Technology may eventually lull us into the easier-to-digest and not-nearly-as-difficult-to-comprehend state of learning from videos, photos, and interactive graphics. A picture says a thousand words, right? That saying is absolutely true, thus we won’t need to read those one thousand words when we can simply look at that picture, right?
Thus, logic says we may indeed lose the ability to read those words at all.
Those of us who study linguistic history know that a “Great Silence” of sorts happened in England during the Norman occupation. The ruling class spoke French and Latin while the poor populace spoke English. During this brutal time period, no books were written or printed in English, so a “great silence” happened as nobody had access to books to learn how to read. The populace was illiterate with no way out, for almost 300 hundred years. What a loss! And it looks like it may happen again.
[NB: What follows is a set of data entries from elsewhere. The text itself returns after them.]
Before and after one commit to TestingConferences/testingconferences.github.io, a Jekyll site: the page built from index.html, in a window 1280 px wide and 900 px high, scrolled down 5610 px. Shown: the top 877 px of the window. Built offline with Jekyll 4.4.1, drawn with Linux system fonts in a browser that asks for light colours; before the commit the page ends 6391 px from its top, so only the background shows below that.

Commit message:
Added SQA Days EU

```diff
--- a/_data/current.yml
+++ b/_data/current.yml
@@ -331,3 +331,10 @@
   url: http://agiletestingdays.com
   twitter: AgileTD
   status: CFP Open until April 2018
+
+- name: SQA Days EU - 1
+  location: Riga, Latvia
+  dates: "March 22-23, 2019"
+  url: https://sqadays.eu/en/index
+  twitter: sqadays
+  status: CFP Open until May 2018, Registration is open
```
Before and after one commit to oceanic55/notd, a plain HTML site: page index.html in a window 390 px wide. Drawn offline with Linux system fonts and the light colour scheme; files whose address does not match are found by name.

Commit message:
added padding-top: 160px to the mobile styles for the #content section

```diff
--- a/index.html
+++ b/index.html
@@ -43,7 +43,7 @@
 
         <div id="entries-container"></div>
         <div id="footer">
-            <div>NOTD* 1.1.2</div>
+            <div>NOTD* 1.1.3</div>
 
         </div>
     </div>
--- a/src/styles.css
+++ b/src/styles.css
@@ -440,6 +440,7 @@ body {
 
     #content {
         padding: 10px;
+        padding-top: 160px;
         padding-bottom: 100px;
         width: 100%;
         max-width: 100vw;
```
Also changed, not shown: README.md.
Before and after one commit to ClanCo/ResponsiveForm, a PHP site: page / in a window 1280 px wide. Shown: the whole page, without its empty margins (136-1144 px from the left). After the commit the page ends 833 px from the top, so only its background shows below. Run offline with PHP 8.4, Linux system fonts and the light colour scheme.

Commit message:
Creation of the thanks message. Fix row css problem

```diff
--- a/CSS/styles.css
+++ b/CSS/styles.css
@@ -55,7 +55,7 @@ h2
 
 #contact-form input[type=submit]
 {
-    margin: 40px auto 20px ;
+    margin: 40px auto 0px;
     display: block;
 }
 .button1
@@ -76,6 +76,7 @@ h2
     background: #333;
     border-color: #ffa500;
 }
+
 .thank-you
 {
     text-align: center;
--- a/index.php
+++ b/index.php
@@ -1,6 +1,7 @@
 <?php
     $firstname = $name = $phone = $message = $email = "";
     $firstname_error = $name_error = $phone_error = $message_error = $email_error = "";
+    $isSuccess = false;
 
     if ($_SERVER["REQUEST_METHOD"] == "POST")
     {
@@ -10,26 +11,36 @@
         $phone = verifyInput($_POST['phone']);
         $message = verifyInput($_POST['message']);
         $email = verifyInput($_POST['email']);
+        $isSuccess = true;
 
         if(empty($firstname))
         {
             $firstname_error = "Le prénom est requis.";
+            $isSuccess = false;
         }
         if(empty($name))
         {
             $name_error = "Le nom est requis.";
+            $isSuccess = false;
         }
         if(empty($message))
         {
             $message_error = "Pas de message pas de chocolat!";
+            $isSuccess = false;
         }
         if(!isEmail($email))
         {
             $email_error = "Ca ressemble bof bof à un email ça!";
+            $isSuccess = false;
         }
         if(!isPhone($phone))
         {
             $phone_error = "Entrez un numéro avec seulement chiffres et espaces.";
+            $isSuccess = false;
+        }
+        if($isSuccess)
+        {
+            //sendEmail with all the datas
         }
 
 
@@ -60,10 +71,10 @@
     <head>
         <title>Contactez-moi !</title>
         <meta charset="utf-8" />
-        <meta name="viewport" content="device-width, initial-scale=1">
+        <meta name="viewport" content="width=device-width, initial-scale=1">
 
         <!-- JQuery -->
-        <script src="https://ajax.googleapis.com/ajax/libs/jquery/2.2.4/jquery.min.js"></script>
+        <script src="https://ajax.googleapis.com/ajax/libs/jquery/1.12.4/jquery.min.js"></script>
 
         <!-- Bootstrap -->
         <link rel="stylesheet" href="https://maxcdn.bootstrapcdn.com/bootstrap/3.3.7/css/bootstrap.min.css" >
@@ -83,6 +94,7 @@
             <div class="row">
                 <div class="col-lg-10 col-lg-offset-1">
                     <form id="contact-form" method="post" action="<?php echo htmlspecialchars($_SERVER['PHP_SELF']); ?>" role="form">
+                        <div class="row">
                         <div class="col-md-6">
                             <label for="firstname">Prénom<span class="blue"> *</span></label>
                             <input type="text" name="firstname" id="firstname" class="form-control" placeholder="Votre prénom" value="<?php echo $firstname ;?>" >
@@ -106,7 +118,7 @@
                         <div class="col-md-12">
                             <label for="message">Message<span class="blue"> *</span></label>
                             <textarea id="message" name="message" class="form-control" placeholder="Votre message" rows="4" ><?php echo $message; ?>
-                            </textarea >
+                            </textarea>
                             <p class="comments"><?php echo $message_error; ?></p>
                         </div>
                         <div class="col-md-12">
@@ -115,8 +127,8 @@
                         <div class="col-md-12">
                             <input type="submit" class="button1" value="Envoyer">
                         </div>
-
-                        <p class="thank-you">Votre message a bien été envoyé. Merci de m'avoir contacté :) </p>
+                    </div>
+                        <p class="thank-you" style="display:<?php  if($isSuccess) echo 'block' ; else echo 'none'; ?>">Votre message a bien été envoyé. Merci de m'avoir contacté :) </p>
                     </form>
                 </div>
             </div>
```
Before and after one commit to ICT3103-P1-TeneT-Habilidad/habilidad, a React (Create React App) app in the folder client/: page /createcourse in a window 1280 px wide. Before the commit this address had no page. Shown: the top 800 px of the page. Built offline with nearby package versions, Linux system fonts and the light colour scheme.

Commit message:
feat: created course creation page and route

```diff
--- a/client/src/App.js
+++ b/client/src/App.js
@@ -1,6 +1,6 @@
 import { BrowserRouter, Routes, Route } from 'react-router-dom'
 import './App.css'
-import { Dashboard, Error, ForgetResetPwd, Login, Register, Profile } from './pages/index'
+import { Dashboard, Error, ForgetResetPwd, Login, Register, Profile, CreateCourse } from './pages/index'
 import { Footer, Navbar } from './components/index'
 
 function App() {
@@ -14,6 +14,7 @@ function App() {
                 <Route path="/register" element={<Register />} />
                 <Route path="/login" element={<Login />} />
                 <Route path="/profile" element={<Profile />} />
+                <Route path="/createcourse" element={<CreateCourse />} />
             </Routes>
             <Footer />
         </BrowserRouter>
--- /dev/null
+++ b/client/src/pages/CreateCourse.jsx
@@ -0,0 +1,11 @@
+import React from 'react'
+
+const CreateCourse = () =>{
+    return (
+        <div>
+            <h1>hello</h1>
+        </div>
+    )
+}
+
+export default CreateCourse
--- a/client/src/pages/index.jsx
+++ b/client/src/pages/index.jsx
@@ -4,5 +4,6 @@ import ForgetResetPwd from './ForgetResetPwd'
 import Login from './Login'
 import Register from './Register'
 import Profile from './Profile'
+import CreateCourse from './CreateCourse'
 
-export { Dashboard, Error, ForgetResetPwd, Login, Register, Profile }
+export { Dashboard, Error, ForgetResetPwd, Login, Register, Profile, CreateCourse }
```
Once technology solidifies its position, no more books will be written. Instead we will have an even greater amassing of videos, photos, interactive apps, etc. We will once again become an illiterate population.
After all this, what happens to the books nobody reads anymore? They take up a lot of space! What do we do with the huge buildings we call libraries? Nobody will be using those books, so let’s utilize that space for something more effective!
Just to be safe, we’ll probably create electronic copies of the important books, like the Google Book Project… but who will decide which books we save? Which knowledge will be selected to be preserved for humanity? What gems of poetry, secret treasures of the written word, will forever be lost?
So, once we Tech Dwellers have our shiny devices and are watching movies and seeing photos and interacting with holographic images, I have a final question for us to consider: What happens when the giant meteor hits?
What happens when we no longer have electricity to power those devices and we are ALL an illiterate population? No books. No reading. What will we do for knowledge then?
Curious? Me, too… and so what do I do? What any author would: I write about it!
This is the topic of my current manuscript tentatively called “The Secret Society of Words.” I am nearing the end of my first draft now, but I’d love to hear your thoughts. Are we doomed as a society? Will technology be our end? Let me know in the comments.